Work to complete
When a line in the entries contains the word "cite", copy that line in full.

Provided data
=== Begin Enclosure ===
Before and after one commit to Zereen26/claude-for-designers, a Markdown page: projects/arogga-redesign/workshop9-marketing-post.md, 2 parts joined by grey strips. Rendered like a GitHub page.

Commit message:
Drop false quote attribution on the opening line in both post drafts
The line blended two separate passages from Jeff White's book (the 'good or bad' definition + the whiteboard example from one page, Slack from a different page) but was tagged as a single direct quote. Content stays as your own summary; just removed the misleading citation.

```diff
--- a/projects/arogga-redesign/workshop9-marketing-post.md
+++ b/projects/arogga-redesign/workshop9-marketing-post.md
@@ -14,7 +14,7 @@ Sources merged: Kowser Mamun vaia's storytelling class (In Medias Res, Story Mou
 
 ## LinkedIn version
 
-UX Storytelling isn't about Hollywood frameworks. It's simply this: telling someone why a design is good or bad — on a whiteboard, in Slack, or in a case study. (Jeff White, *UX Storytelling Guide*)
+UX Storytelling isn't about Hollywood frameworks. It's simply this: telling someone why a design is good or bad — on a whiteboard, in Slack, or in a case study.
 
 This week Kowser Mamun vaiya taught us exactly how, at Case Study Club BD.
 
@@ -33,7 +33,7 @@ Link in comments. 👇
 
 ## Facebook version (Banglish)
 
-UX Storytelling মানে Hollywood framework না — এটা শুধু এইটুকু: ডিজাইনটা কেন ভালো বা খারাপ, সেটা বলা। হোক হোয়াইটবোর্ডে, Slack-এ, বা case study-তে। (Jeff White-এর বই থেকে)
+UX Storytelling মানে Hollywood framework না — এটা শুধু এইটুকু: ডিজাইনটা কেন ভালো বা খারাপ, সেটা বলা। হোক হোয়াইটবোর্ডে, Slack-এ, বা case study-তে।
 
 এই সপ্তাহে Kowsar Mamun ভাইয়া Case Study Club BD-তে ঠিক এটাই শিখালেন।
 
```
=== End Enclosure ===
=== Begin Enclosure ===
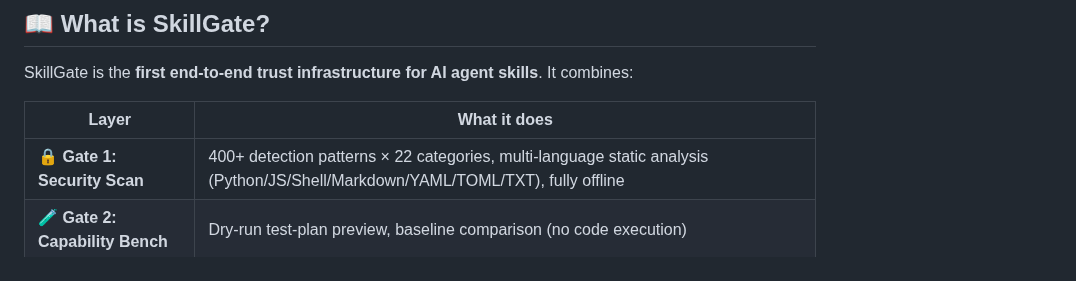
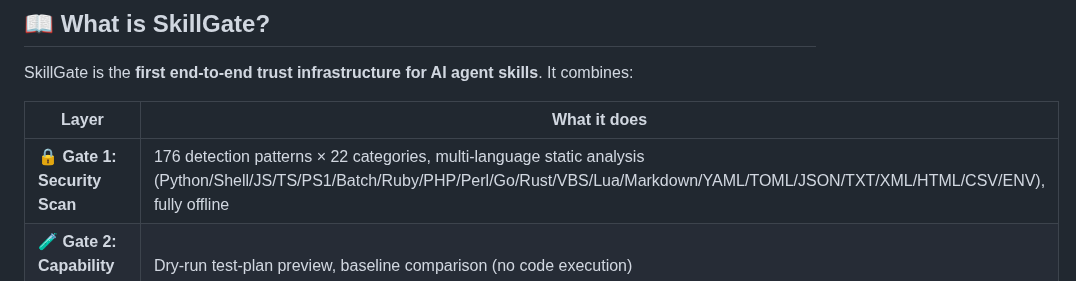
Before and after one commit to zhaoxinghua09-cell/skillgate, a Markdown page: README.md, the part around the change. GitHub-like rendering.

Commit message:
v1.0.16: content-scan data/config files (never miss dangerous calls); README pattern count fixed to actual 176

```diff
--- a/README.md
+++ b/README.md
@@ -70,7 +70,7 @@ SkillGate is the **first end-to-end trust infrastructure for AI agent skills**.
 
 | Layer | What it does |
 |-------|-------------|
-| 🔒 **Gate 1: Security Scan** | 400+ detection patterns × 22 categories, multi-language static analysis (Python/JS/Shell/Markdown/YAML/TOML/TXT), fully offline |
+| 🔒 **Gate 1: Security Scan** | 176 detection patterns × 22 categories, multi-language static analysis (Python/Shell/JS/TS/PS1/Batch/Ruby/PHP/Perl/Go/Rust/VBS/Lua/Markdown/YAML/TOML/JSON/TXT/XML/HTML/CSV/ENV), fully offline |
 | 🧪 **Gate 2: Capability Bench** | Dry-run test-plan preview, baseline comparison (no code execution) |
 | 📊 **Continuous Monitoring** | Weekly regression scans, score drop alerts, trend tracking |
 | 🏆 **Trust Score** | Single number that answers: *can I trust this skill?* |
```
=== End Enclosure ===
=== Begin Enclosure ===
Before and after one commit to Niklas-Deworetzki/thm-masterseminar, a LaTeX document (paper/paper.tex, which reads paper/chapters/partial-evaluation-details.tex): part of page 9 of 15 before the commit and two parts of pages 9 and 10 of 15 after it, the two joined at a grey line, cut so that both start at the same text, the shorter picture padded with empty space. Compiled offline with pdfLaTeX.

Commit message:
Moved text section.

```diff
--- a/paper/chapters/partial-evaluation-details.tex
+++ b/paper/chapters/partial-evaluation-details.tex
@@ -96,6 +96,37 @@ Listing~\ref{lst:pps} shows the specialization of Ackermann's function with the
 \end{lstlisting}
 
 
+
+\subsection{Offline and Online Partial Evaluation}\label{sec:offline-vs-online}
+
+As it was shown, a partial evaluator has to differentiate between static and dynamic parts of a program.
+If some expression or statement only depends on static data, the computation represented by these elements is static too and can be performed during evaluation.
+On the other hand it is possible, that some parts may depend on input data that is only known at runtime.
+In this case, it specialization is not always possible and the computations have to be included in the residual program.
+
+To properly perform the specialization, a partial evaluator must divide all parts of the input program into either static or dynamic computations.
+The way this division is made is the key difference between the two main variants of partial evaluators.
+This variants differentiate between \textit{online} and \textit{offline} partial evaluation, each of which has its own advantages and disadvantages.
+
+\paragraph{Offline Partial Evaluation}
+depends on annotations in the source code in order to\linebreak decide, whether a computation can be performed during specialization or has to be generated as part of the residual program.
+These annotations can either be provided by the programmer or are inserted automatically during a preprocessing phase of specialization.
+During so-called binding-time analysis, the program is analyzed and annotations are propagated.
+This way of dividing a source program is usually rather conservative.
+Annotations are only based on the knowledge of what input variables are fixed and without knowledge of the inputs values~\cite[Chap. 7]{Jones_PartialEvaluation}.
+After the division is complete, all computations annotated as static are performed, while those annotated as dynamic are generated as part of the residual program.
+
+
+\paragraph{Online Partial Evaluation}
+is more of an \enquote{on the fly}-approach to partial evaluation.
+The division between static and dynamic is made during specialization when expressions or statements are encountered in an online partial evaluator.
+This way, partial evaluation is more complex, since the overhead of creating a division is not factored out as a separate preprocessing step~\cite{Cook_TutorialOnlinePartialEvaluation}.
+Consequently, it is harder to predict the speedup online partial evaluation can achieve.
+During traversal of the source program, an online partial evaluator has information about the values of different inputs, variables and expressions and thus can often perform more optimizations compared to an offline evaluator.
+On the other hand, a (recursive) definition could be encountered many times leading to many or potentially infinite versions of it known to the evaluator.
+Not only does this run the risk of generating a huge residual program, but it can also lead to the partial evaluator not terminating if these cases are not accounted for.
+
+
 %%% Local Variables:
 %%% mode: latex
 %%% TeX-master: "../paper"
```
=== End Enclosure ===
Exercise solution
+Annotations are only based on the knowledge of what input variables are fixed and without knowledge of the inputs values~\cite[Chap. 7]{Jones_PartialEvaluation}.
+This way, partial evaluation is more complex, since the overhead of creating a division is not factored out as a separate preprocessing step~\cite{Cook_TutorialOnlinePartialEvaluation}.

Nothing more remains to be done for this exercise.